FITCHBURG — The hot button subject of police reform is at the core of a recently published book by a former police chief, who culled from over three decades of law enforcement experience to offer his perspective on the issue.
Former Fitchburg and Gardner Police Chief Edward Cronin said he was inspired to pen “Just Policing: My Journey to Police Reform” after seeing the global unrest that followed the murder of George Floyd, a Black civilian, at the hands of Derek Chauvin, a white Minneapolis police officer.
“I, like many people, was taken back by all the pushback and violence that resulted from incidents related to the Black Lives Matter movement,” Cronin said. “I saw in this an opportunity to tell my story and offer how policing can be done differently and more effectively in the future.”
Cronin reached out to Dayna Kendall, who serves as the Restorative Justice Interventionist in the Ayer Shirley Regional School District, to co-author the book published in June.
He said it is “part memoir and a story of all my career experience and my views about police reform today, especially in light of all the controversy that’s been going on over the last two years.”
Cronin served as police chief in Fitchburg for five years, from 2002 to 2007, and in addition to his three years as chief in Gardner has nearly a decade of extensive international experience working with the U.S. Department of State.
One of seven siblings, he grew up in Fitchburg and graduated from the high school in 1971, where he has lived for most of his life — except when living overseas while working internationally. In total, his career of public service spans 35 years.
Cronin said his time in law enforcement in the city is an especially integral part of the detailed book — that according to the description — offers possibilities and solutions to fix the broken criminal justice system.
It is a story of the police empowering communities to overcome issues from deep systemic racism to international crime and corruption, and to do so in a way that has brought about tremendous healing and growth to all places and locations that he has worked.
“One direct example is told by how Fitchburg once had a murder rate higher than Boston and a minority dropout rate of over 40% at our high school, and what was done during that time to leverage long term sustainable change that through the efforts of many have resulted today in Fitchburg experiencing one murder last year and a dropout rate of 8% for minorities,” Cronin said. “I believe there is a great story of Fitchburg’s success that needs to be shared with other communities.”
He said one aspect of the work they did in the city while he served as chief was to “stop doing things the same old way over and over again and getting failed results.”
“Enforcement was increased dramatically but there was no drop in crime,” he recalled. “It wasn’t until we began to build relationships between the police and the minority community did the trust evolve that led to the results we are seeing today.”
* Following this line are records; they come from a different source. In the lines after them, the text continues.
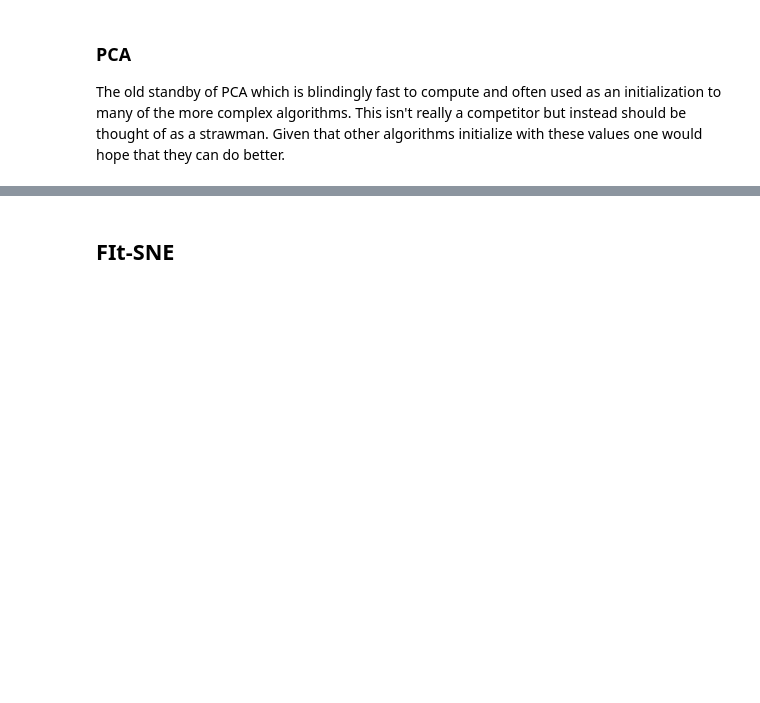
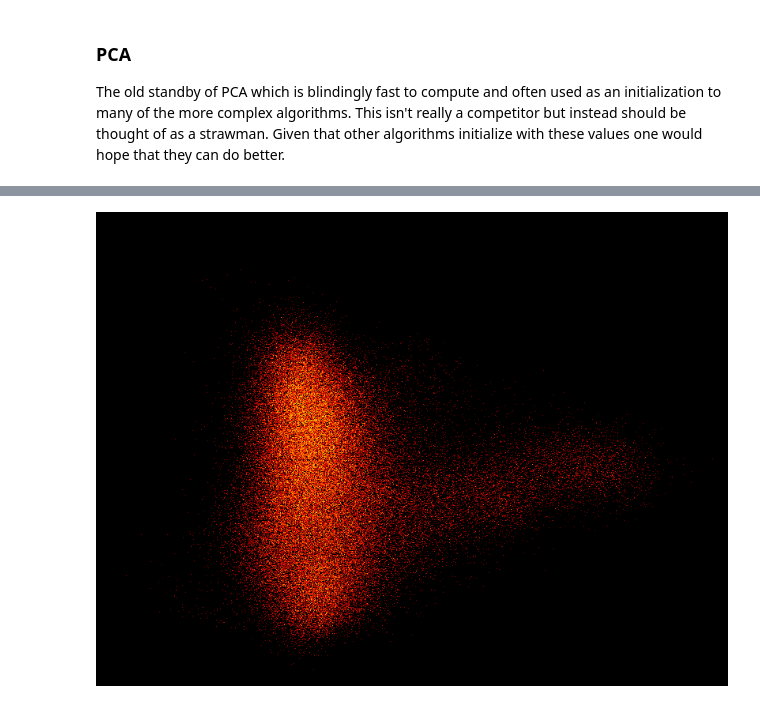
Before and after one commit to lmcinnes/umap_paper_notebooks, a Jupyter notebook: UMAP WordEmbedding two hundred thousand.ipynb, the cells around one changed output, grey strips where cells are left out. Cells and saved outputs as stored; diff of their text form; code cells hidden in the pictures; blank space fills up the shorter version.

```diff
--- a/UMAP WordEmbedding two hundred thousand.ipynb
+++ b/UMAP WordEmbedding two hundred thousand.ipynb
@@ -83,7 +133,7 @@ plt.scatter(u_pca[:,0], u_pca[:,1],  s=0.005)
 # %%
 cvs = ds.Canvas(plot_width=800, plot_height=600)
 agg = cvs.points(pd.DataFrame(u_pca, columns=['x_col', 'y_col']), 'x_col', 'y_col')
-img = tf.set_background(tf.interpolate(agg, cmap=colorcet.fire, how='log'),"black")
+img = tf.set_background(tf.shade(agg, cmap=colorcet.fire, how='log'),"black")
 img
+# %% [output]
+[figure, added]
-# %% [markdown]
-## FIt-SNE
```
Also changed, not shown: parts of 22 cells of this notebook, 2 other files.
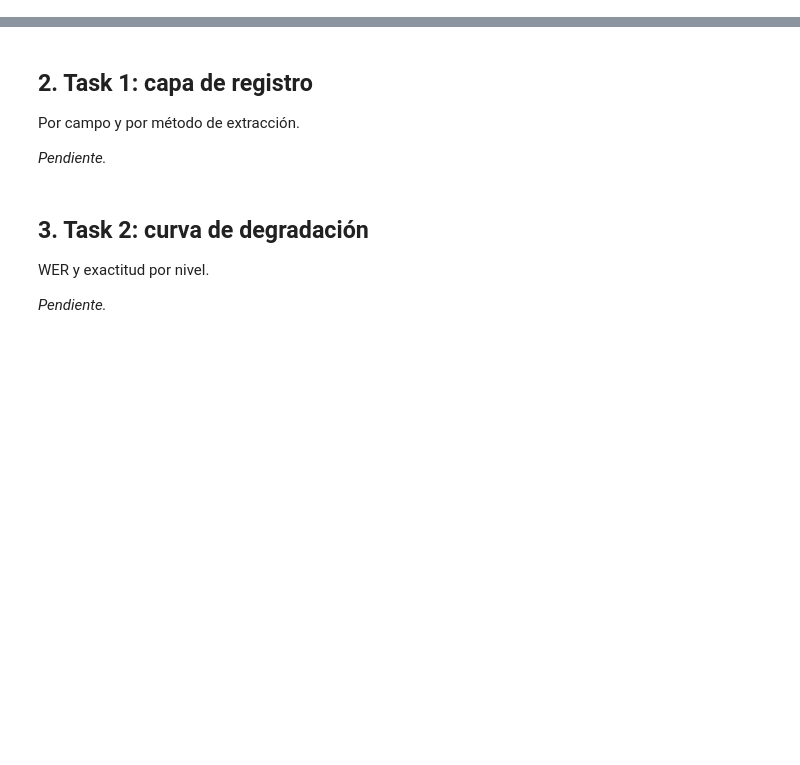
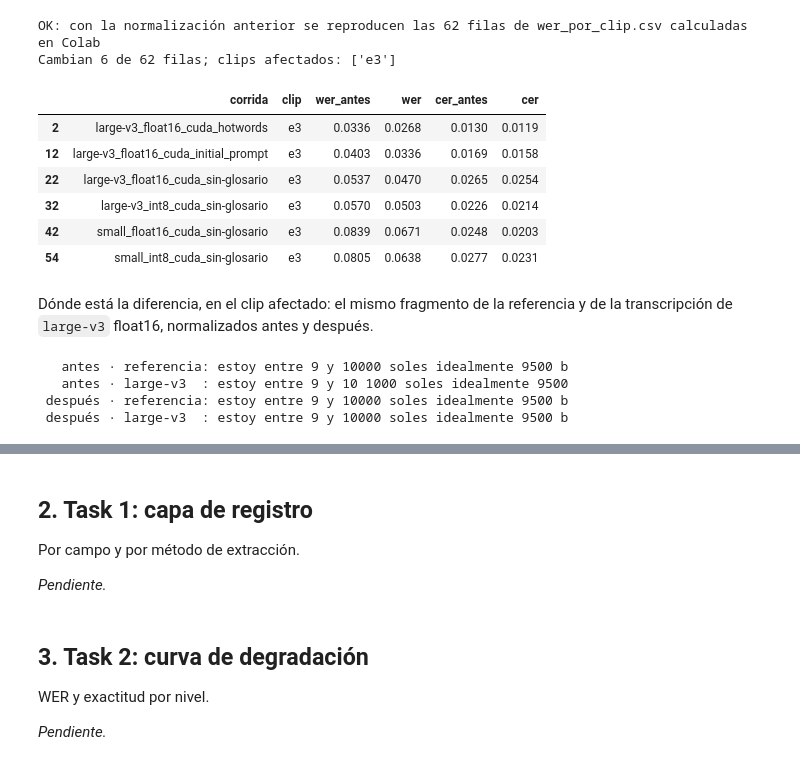
Before and after one commit to mmlis02/HW_05_202602, a Jupyter notebook: notebooks/06_resultados.ipynb, the cells around one changed output, grey strips where cells are left out. Drawn from its saved outputs; the diff is of its cells as text; code cells hidden in the pictures; blank space fills up the shorter version.

```diff
--- a/notebooks/06_resultados.ipynb
+++ b/notebooks/06_resultados.ipynb
@@ -14,0 +66,46 @@ Modelos, precisiones, CPU/GPU y glosario, con intervalos.
+# %%
+ANTES = {**cfg["normalizacion"], "multiplicadores": {}}
+
+filas = []
+for corrida, rs in corridas.items():
+    for clip, r in rs.items():
+        antes, despues = wer_cer(referencias[clip], r["texto"], ANTES), wer_cer(referencias[clip], r["texto"])
+        filas.append({"corrida": corrida, "clip": clip, "modelo": r["modelo"], "precision": r["compute_type"],
+                      "device": r["device"], "glosario": r["glosario"] or "sin",
+                      "wer_antes": antes["wer"], "wer": despues["wer"], "cer_antes": antes["cer"], "cer": despues["cer"],
+                      "duracion_min": round(r["duracion_audio_s"] / 60, 2), "tiempo_s": r["tiempo_s"],
+                      "s_por_min_audio": r["segundos_por_minuto"], "vram_pico_mb": r["vram_pico_mb"]})
+por_clip = pd.DataFrame(filas)
+
+colab = pd.read_csv(rutas["wer_por_clip"]).merge(por_clip, on=["corrida", "clip"], suffixes=("_colab", ""))
+assert len(colab) == len(por_clip) == 62
+assert (colab["wer_colab"] == colab["wer_antes"].round(4)).all() and (colab["cer_colab"] == colab["cer_antes"].round(4)).all()
+print("OK: con la normalización anterior se reproducen las 62 filas de wer_por_clip.csv calculadas en Colab")
+
+cambian = por_clip[por_clip["wer"].round(4) != por_clip["wer_antes"].round(4)]
+print(f"Cambian {len(cambian)} de {len(por_clip)} filas; clips afectados: {sorted(set(cambian['clip']))}")
+cambian[["corrida", "clip", "wer_antes", "wer", "cer_antes", "cer"]].round(4)
+# %% [output]
+OK: con la normalización anterior se reproducen las 62 filas de wer_por_clip.csv calculadas en Colab
+Cambian 6 de 62 filas; clips afectados: ['e3']
+|  | corrida | clip | wer_antes | wer | cer_antes | cer |
+| 2 | large-v3_float16_cuda_hotwords | e3 | 0.0336 | 0.0268 | 0.0130 | 0.0119 |
+| 12 | large-v3_float16_cuda_initial_prompt | e3 | 0.0403 | 0.0336 | 0.0169 | 0.0158 |
+| 22 | large-v3_float16_cuda_sin-glosario | e3 | 0.0537 | 0.0470 | 0.0265 | 0.0254 |
+| 32 | large-v3_int8_cuda_sin-glosario | e3 | 0.0570 | 0.0503 | 0.0226 | 0.0214 |
+| 42 | small_float16_cuda_sin-glosario | e3 | 0.0839 | 0.0671 | 0.0248 | 0.0203 |
+| 54 | small_int8_cuda_sin-glosario | e3 | 0.0805 | 0.0638 | 0.0277 | 0.0231 |
+# %% [markdown]
+Dónde está la diferencia, en el clip afectado: el mismo fragmento de la referencia y de la transcripción de `large-v3` float16, normalizados antes y después.
+# %%
+clip, corrida = "e3", id_corrida(asr["modelo"], asr["compute_type"]["cuda"], "cuda", None)
+for nombre, reglas in [("antes", ANTES), ("después", None)]:
+    for fuente, texto in [("referencia", referencias[clip]), ("large-v3", corridas[corrida][clip]["texto"])]:
+        normalizado = normalizar_texto(texto, reglas)
+        i = normalizado.find("estoy entre")
+        print(f"{nombre:>8} · {fuente:<10}: {normalizado[i:i + 45]}")
+# %% [output]
+   antes · referencia: estoy entre 9 y 10000 soles idealmente 9500 b
+   antes · large-v3  : estoy entre 9 y 10 1000 soles idealmente 9500
+ después · referencia: estoy entre 9 y 10000 soles idealmente 9500 b
+ después · large-v3  : estoy entre 9 y 10000 soles idealmente 9500 b
```
Also changed, not shown: parts of 21 cells of this notebook, 3 other files.
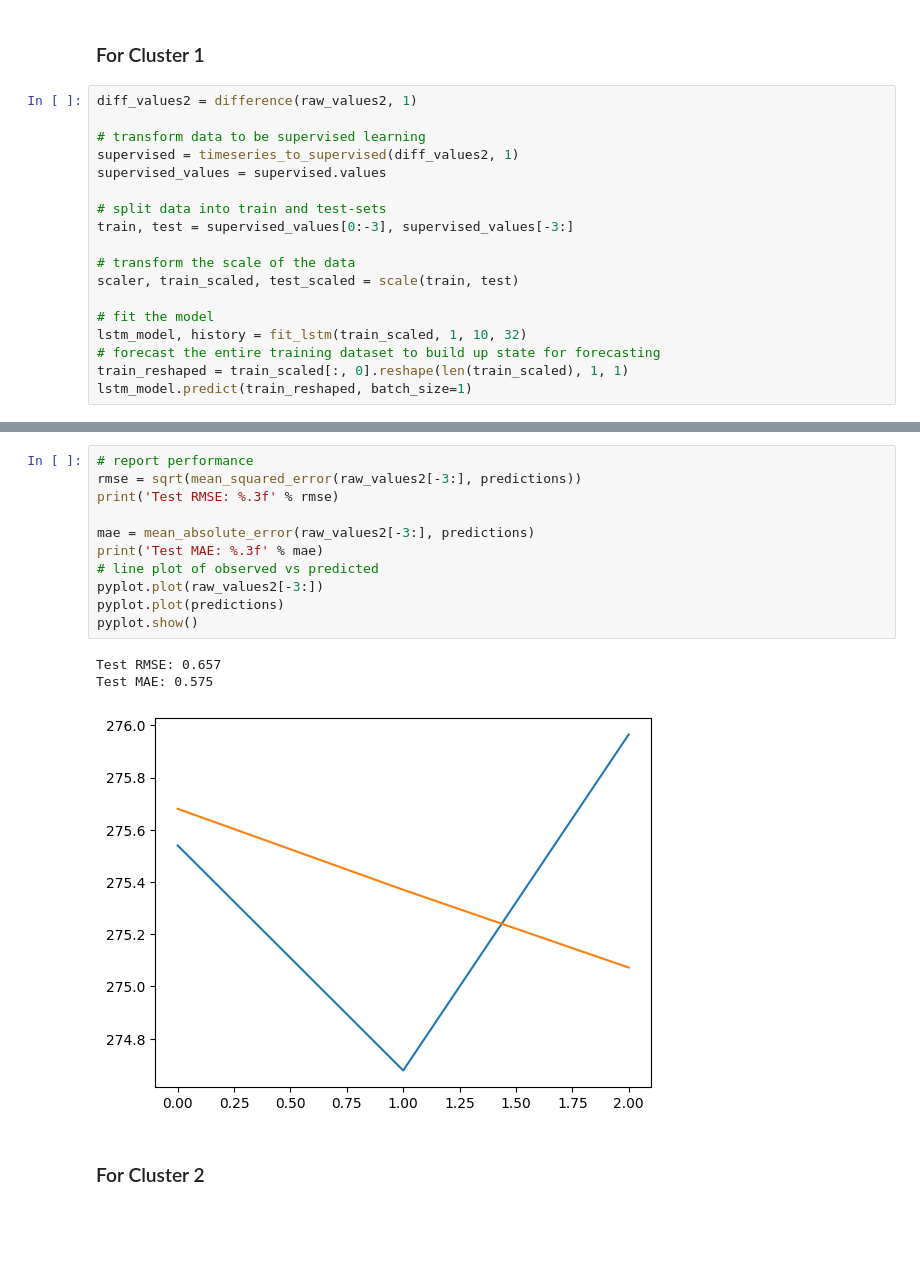
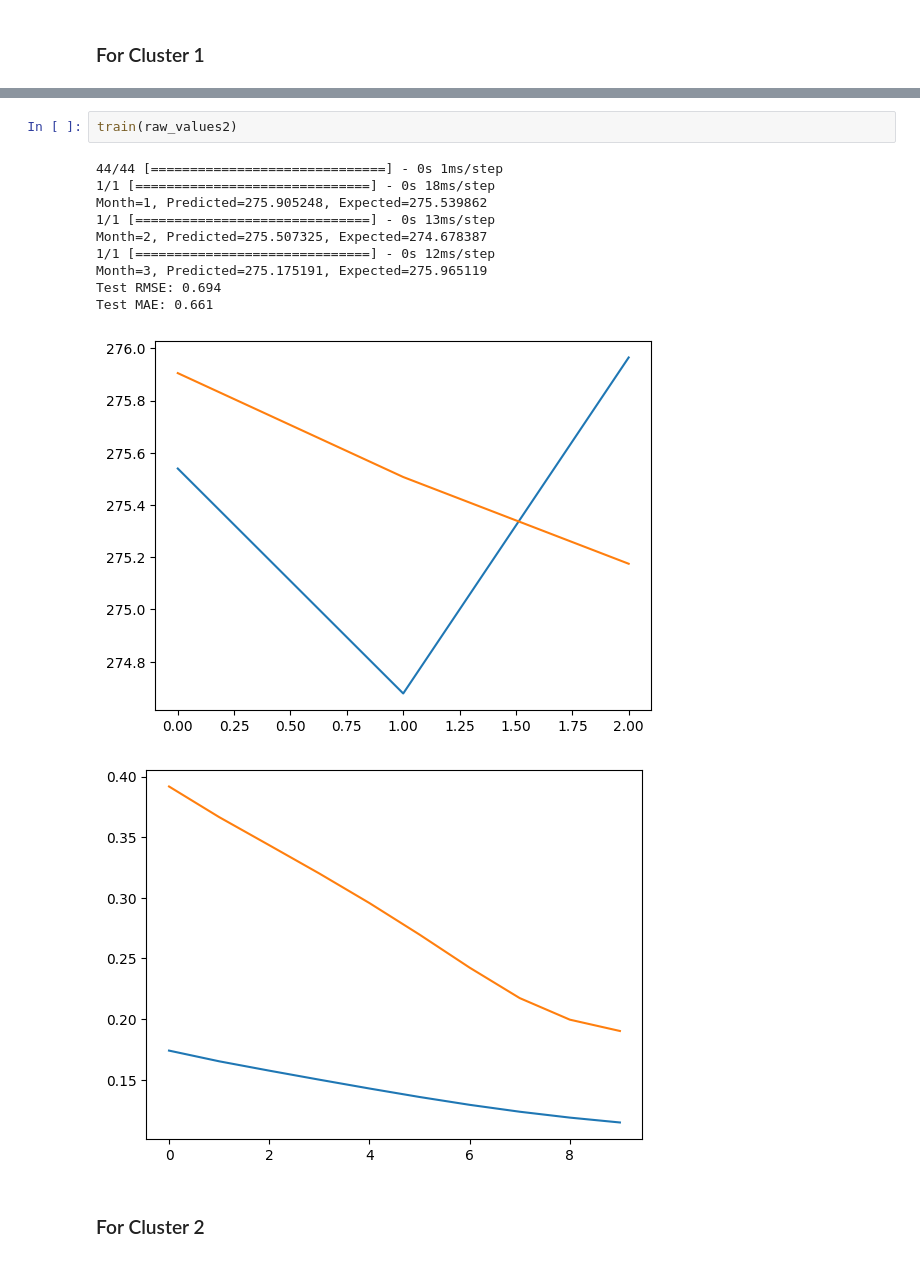
Before and after one commit to sam23121/energy_consumption, a Jupyter notebook: notebooks/final_time_series_with_LSTM2.ipynb, the cells around one changed output, grey strips where cells are left out. Saved outputs shown, nothing was run; the diff lists cells and outputs as text; blank space fills up the shorter version.

```diff
--- a/notebooks/final_time_series_with_LSTM2.ipynb
+++ b/notebooks/final_time_series_with_LSTM2.ipynb
@@ -186,20 +174,2 @@ Test MAE: 4.490
 # %% [markdown]
 ### For Cluster 1
-# %%
-diff_values2 = difference(raw_values2, 1)
-
-# transform data to be supervised learning
-supervised = timeseries_to_supervised(diff_values2, 1)
-supervised_values = supervised.values
-
-# split data into train and test-sets
-train, test = supervised_values[0:-3], supervised_values[-3:]
-
-# transform the scale of the data
-scaler, train_scaled, test_scaled = scale(train, test)
-
-# fit the model
-lstm_model, history = fit_lstm(train_scaled, 1, 10, 32)
-# forecast the entire training dataset to build up state for forecasting
-train_reshaped = train_scaled[:, 0].reshape(len(train_scaled), 1, 1)
-lstm_model.predict(train_reshaped, batch_size=1)
@@ -247,17 +176,16 @@ Month=3, Predicted=275.072615, Expected=275.965119
-# %%
-# report performance
-rmse = sqrt(mean_squared_error(raw_values2[-3:], predictions))
-print('Test RMSE: %.3f' % rmse)
-
-mae = mean_absolute_error(raw_values2[-3:], predictions)
-print('Test MAE: %.3f' % mae)
-# line plot of observed vs predicted
-pyplot.plot(raw_values2[-3:])
-pyplot.plot(predictions)
-pyplot.show()
-# %% [output]
-Test RMSE: 0.657
-Test MAE: 0.575
-[figure, removed]
+# %%
+train(raw_values2)
+# %% [output]
+44/44 [==============================] - 0s 1ms/step
+1/1 [==============================] - 0s 18ms/step
+Month=1, Predicted=275.905248, Expected=275.539862
+1/1 [==============================] - 0s 13ms/step
+Month=2, Predicted=275.507325, Expected=274.678387
+1/1 [==============================] - 0s 12ms/step
+Month=3, Predicted=275.175191, Expected=275.965119
+Test RMSE: 0.694
+Test MAE: 0.661
+[figure, added]
+[figure, added]
 # %% [markdown]
 ### For Cluster 2
```
Also changed, not shown: parts of 16 cells of this notebook, 1 other file.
The book, which is available on Amazon and other platforms in paperback and ebook formats, has been well received in the greater community and beyond as well as among fellow law enforcement officials.
Cronin said the most common feedback he hears is “I could not put it down,” and a recent review written by former two-time Police Commissioner of the New York City Police Department and the former Los Angeles Chief of Police William Bratton, whom Cronin believes is “the most respected and accomplished law enforcement executive and officer in the country,” solidifies the impact the book is capable of making.
Bratton wrote he was reminded of a quote from the late NYPD First Deputy Commissioner John Timoney while reading the book: “Those who don’t study history are doomed to repeat it, and those who know policing know we don’t study history.”
“Ed Cronin clearly knows police history, both good and bad, the highs and lows and recognizes that it is consistently evolving and reforming; reform that he has consistently throughout his career sought to inform, improve and change. Now with his thoughtful new book he continues on that quest,” Bratton wrote.
“Those who care about policing will recognize the police professions importance to our Democratic society and form of government,” Bratton continued. “This book is a valuable addition and contribution to the efforts to always seek to improve it. Like myself, Ed Cronin is a Peelian, an admirer of Sir Robert Peel, whose Nine Principles of Policing provided the platform in 1829 upon which he built the London Metropolitan Police Service.”
Bratton also added those principles are “even more appropriate and applicable today in the 21st Century. This book is another plank in the platform and a valuable addition to the continuing effort to improve and reform policing in a democracy.”
Cronin said the biggest takeaway he hopes readers will gather from the book is that he “would like people to understand that the police are just a direct mirror of society, that police officers are honorable and trustworthy and can use their power to make positive change to a more inclusive and democratic society.”
Cronin and Kendall are already discussing plans for another book and will be holding a book signing from noon to 4 p.m., Saturday, at Barnes & Noble in Leominster.
For more information on their combined efforts visit justpolicing.org.